Required work: Return all the entries. Match them word for word.
*** Data shown
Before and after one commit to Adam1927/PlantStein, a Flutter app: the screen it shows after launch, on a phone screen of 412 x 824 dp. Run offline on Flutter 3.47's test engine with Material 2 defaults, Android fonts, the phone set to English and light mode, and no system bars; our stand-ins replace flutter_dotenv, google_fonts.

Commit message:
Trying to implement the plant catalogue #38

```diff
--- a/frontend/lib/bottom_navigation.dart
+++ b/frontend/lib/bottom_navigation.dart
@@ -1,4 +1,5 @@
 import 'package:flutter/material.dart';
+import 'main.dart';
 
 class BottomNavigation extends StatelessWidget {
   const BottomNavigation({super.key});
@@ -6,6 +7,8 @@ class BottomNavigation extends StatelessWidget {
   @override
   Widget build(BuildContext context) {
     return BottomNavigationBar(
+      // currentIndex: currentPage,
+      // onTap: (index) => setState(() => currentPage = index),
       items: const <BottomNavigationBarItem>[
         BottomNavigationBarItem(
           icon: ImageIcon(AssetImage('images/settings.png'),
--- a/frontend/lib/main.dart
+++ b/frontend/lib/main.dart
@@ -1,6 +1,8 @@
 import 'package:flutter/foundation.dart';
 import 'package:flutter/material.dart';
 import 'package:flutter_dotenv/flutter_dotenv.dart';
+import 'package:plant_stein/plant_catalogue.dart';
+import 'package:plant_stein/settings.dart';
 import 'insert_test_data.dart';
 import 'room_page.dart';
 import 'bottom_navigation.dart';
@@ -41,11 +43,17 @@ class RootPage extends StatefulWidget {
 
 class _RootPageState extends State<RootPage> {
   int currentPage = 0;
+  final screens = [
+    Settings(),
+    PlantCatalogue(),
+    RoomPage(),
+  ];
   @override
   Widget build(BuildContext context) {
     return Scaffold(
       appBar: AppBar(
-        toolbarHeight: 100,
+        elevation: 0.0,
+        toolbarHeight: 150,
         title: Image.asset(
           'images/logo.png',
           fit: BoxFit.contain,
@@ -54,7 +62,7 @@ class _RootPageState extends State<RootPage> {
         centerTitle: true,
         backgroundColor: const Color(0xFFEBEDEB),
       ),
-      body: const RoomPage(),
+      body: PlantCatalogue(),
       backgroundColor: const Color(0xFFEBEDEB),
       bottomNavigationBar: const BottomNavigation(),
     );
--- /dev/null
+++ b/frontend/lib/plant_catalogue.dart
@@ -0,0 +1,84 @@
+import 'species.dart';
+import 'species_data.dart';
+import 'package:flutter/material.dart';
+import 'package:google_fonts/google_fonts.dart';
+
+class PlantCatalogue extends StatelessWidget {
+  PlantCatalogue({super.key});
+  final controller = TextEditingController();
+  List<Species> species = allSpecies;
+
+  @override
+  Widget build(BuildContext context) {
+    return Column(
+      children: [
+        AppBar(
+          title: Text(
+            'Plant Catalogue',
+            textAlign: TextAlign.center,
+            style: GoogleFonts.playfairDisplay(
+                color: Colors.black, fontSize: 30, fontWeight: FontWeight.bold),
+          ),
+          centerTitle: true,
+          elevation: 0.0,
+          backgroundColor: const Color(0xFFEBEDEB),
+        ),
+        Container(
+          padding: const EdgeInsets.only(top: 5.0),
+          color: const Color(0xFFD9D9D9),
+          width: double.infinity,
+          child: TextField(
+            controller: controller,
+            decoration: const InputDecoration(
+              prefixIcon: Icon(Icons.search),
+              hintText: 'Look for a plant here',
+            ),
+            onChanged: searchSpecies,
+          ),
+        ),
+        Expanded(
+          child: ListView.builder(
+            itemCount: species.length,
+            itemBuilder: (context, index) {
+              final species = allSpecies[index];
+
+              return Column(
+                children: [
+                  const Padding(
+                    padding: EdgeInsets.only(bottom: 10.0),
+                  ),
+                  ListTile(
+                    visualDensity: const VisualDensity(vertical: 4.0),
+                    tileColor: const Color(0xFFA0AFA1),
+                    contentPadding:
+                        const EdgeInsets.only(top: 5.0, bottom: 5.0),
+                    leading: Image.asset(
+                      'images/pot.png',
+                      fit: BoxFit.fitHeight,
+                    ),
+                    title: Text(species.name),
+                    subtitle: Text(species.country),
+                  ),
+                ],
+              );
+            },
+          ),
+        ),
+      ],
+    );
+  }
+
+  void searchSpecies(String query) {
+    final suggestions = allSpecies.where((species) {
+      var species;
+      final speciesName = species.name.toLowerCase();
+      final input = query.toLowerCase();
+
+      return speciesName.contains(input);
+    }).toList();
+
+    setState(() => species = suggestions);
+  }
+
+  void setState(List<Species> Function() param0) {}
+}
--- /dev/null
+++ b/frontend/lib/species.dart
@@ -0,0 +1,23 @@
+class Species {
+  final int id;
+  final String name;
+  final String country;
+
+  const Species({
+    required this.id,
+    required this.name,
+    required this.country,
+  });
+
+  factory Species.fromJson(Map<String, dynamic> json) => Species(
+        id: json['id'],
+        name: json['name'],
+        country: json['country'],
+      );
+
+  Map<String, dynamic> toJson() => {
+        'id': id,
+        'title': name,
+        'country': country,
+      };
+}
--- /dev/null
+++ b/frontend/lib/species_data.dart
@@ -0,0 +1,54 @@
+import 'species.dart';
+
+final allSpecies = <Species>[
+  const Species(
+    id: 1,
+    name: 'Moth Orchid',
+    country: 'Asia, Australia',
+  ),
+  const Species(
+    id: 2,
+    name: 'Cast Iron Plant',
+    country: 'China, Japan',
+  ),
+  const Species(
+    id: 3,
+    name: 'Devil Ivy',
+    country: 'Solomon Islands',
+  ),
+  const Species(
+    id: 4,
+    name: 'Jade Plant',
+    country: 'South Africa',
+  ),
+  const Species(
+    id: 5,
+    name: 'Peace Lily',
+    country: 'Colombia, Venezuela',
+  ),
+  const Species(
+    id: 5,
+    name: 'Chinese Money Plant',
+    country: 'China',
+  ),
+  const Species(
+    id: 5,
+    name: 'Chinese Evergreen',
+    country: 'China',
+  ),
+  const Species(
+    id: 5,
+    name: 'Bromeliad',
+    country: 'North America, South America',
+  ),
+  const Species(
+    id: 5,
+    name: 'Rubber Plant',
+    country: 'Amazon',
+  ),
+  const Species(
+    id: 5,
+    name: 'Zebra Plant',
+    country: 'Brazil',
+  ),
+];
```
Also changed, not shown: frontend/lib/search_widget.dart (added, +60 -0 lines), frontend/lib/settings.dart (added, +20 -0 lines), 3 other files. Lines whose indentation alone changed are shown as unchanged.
******
Solution for this task:
Before and after one commit to Adam1927/PlantStein, a Flutter app: the screen it shows after launch, on a phone screen of 412 x 824 dp. Run offline on Flutter 3.47's test engine with Material 2 defaults, Android fonts, the phone set to English and light mode, and no system bars; our stand-ins replace flutter_dotenv, google_fonts.

Commit message:
Trying to implement the plant catalogue #38

```diff
--- a/frontend/lib/bottom_navigation.dart
+++ b/frontend/lib/bottom_navigation.dart
@@ -1,4 +1,5 @@
 import 'package:flutter/material.dart';
+import 'main.dart';
 
 class BottomNavigation extends StatelessWidget {
   const BottomNavigation({super.key});
@@ -6,6 +7,8 @@ class BottomNavigation extends StatelessWidget {
   @override
   Widget build(BuildContext context) {
     return BottomNavigationBar(
+      // currentIndex: currentPage,
+      // onTap: (index) => setState(() => currentPage = index),
       items: const <BottomNavigationBarItem>[
         BottomNavigationBarItem(
           icon: ImageIcon(AssetImage('images/settings.png'),
--- a/frontend/lib/main.dart
+++ b/frontend/lib/main.dart
@@ -1,6 +1,8 @@
 import 'package:flutter/foundation.dart';
 import 'package:flutter/material.dart';
 import 'package:flutter_dotenv/flutter_dotenv.dart';
+import 'package:plant_stein/plant_catalogue.dart';
+import 'package:plant_stein/settings.dart';
 import 'insert_test_data.dart';
 import 'room_page.dart';
 import 'bottom_navigation.dart';
@@ -41,11 +43,17 @@ class RootPage extends StatefulWidget {
 
 class _RootPageState extends State<RootPage> {
   int currentPage = 0;
+  final screens = [
+    Settings(),
+    PlantCatalogue(),
+    RoomPage(),
+  ];
   @override
   Widget build(BuildContext context) {
     return Scaffold(
       appBar: AppBar(
-        toolbarHeight: 100,
+        elevation: 0.0,
+        toolbarHeight: 150,
         title: Image.asset(
           'images/logo.png',
           fit: BoxFit.contain,
@@ -54,7 +62,7 @@ class _RootPageState extends State<RootPage> {
         centerTitle: true,
         backgroundColor: const Color(0xFFEBEDEB),
       ),
-      body: const RoomPage(),
+      body: PlantCatalogue(),
       backgroundColor: const Color(0xFFEBEDEB),
       bottomNavigationBar: const BottomNavigation(),
     );
--- /dev/null
+++ b/frontend/lib/plant_catalogue.dart
@@ -0,0 +1,84 @@
+import 'species.dart';
+import 'species_data.dart';
+import 'package:flutter/material.dart';
+import 'package:google_fonts/google_fonts.dart';
+
+class PlantCatalogue extends StatelessWidget {
+  PlantCatalogue({super.key});
+  final controller = TextEditingController();
+  List<Species> species = allSpecies;
+
+  @override
+  Widget build(BuildContext context) {
+    return Column(
+      children: [
+        AppBar(
+          title: Text(
+            'Plant Catalogue',
+            textAlign: TextAlign.center,
+            style: GoogleFonts.playfairDisplay(
+                color: Colors.black, fontSize: 30, fontWeight: FontWeight.bold),
+          ),
+          centerTitle: true,
+          elevation: 0.0,
+          backgroundColor: const Color(0xFFEBEDEB),
+        ),
+        Container(
+          padding: const EdgeInsets.only(top: 5.0),
+          color: const Color(0xFFD9D9D9),
+          width: double.infinity,
+          child: TextField(
+            controller: controller,
+            decoration: const InputDecoration(
+              prefixIcon: Icon(Icons.search),
+              hintText: 'Look for a plant here',
+            ),
+            onChanged: searchSpecies,
+          ),
+        ),
+        Expanded(
+          child: ListView.builder(
+            itemCount: species.length,
+            itemBuilder: (context, index) {
+              final species = allSpecies[index];
+
+              return Column(
+                children: [
+                  const Padding(
+                    padding: EdgeInsets.only(bottom: 10.0),
+                  ),
+                  ListTile(
+                    visualDensity: const VisualDensity(vertical: 4.0),
+                    tileColor: const Color(0xFFA0AFA1),
+                    contentPadding:
+                        const EdgeInsets.only(top: 5.0, bottom: 5.0),
+                    leading: Image.asset(
+                      'images/pot.png',
+                      fit: BoxFit.fitHeight,
+                    ),
+                    title: Text(species.name),
+                    subtitle: Text(species.country),
+                  ),
+                ],
+              );
+            },
+          ),
+        ),
+      ],
+    );
+  }
+
+  void searchSpecies(String query) {
+    final suggestions = allSpecies.where((species) {
+      var species;
+      final speciesName = species.name.toLowerCase();
+      final input = query.toLowerCase();
+
+      return speciesName.contains(input);
+    }).toList();
+
+    setState(() => species = suggestions);
+  }
+
+  void setState(List<Species> Function() param0) {}
+}
--- /dev/null
+++ b/frontend/lib/species.dart
@@ -0,0 +1,23 @@
+class Species {
+  final int id;
+  final String name;
+  final String country;
+
+  const Species({
+    required this.id,
+    required this.name,
+    required this.country,
+  });
+
+  factory Species.fromJson(Map<String, dynamic> json) => Species(
+        id: json['id'],
+        name: json['name'],
+        country: json['country'],
+      );
+
+  Map<String, dynamic> toJson() => {
+        'id': id,
+        'title': name,
+        'country': country,
+      };
+}
--- /dev/null
+++ b/frontend/lib/species_data.dart
@@ -0,0 +1,54 @@
+import 'species.dart';
+
+final allSpecies = <Species>[
+  const Species(
+    id: 1,
+    name: 'Moth Orchid',
+    country: 'Asia, Australia',
+  ),
+  const Species(
+    id: 2,
+    name: 'Cast Iron Plant',
+    country: 'China, Japan',
+  ),
+  const Species(
+    id: 3,
+    name: 'Devil Ivy',
+    country: 'Solomon Islands',
+  ),
+  const Species(
+    id: 4,
+    name: 'Jade Plant',
+    country: 'South Africa',
+  ),
+  const Species(
+    id: 5,
+    name: 'Peace Lily',
+    country: 'Colombia, Venezuela',
+  ),
+  const Species(
+    id: 5,
+    name: 'Chinese Money Plant',
+    country: 'China',
+  ),
+  const Species(
+    id: 5,
+    name: 'Chinese Evergreen',
+    country: 'China',
+  ),
+  const Species(
+    id: 5,
+    name: 'Bromeliad',
+    country: 'North America, South America',
+  ),
+  const Species(
+    id: 5,
+    name: 'Rubber Plant',
+    country: 'Amazon',
+  ),
+  const Species(
+    id: 5,
+    name: 'Zebra Plant',
+    country: 'Brazil',
+  ),
+];
```
Also changed, not shown: frontend/lib/search_widget.dart (added, +60 -0 lines), frontend/lib/settings.dart (added, +20 -0 lines), 3 other files. Lines whose indentation alone changed are shown as unchanged.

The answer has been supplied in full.